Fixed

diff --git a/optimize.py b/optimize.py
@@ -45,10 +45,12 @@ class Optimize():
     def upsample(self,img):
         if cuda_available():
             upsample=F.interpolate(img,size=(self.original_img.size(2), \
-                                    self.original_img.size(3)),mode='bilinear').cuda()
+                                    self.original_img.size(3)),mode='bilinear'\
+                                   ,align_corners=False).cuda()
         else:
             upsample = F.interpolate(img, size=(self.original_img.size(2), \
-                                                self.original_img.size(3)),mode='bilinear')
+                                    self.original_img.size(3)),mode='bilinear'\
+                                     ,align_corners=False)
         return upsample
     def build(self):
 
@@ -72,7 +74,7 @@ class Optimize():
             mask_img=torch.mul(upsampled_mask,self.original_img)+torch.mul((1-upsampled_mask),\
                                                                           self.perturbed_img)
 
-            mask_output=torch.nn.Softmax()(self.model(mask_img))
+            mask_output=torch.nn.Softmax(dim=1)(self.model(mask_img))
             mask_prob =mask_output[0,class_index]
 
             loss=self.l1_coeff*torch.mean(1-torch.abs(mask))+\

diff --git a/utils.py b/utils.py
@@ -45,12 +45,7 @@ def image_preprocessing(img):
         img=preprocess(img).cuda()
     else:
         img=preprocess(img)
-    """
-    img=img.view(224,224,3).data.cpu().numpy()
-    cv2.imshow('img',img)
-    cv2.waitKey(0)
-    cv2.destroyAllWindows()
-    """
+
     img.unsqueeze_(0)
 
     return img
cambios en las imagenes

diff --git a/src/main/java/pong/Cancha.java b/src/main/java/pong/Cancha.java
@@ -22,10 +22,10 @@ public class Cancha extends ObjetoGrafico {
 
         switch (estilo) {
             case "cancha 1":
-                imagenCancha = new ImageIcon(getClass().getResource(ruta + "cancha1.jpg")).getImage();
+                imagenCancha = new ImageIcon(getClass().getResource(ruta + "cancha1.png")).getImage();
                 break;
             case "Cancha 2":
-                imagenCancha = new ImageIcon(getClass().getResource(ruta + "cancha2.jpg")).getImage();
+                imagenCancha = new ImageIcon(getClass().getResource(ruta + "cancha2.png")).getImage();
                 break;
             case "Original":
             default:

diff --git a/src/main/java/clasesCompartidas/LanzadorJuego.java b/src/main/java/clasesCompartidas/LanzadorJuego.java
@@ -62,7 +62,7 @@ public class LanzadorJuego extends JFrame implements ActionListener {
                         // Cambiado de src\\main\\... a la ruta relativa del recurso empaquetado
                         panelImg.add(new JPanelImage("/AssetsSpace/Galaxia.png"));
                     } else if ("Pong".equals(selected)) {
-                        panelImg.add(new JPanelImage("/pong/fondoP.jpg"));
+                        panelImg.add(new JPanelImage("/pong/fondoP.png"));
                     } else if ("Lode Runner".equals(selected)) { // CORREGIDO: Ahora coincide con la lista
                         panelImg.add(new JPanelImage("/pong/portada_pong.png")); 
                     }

......

[Aim of the task] The answer must hold exactly the lines of the entries above, from the first line through the line that contains "diff --git a/utils.py b/utils.py", and no others.

[Written response]
Fixed

diff --git a/optimize.py b/optimize.py
@@ -45,10 +45,12 @@ class Optimize():
     def upsample(self,img):
         if cuda_available():
             upsample=F.interpolate(img,size=(self.original_img.size(2), \
-                                    self.original_img.size(3)),mode='bilinear').cuda()
+                                    self.original_img.size(3)),mode='bilinear'\
+                                   ,align_corners=False).cuda()
         else:
             upsample = F.interpolate(img, size=(self.original_img.size(2), \
-                                                self.original_img.size(3)),mode='bilinear')
+                                    self.original_img.size(3)),mode='bilinear'\
+                                     ,align_corners=False)
         return upsample
     def build(self):
 
@@ -72,7 +74,7 @@ class Optimize():
             mask_img=torch.mul(upsampled_mask,self.original_img)+torch.mul((1-upsampled_mask),\
                                                                           self.perturbed_img)
 
-            mask_output=torch.nn.Softmax()(self.model(mask_img))
+            mask_output=torch.nn.Softmax(dim=1)(self.model(mask_img))
             mask_prob =mask_output[0,class_index]
 
             loss=self.l1_coeff*torch.mean(1-torch.abs(mask))+\

diff --git a/utils.py b/utils.py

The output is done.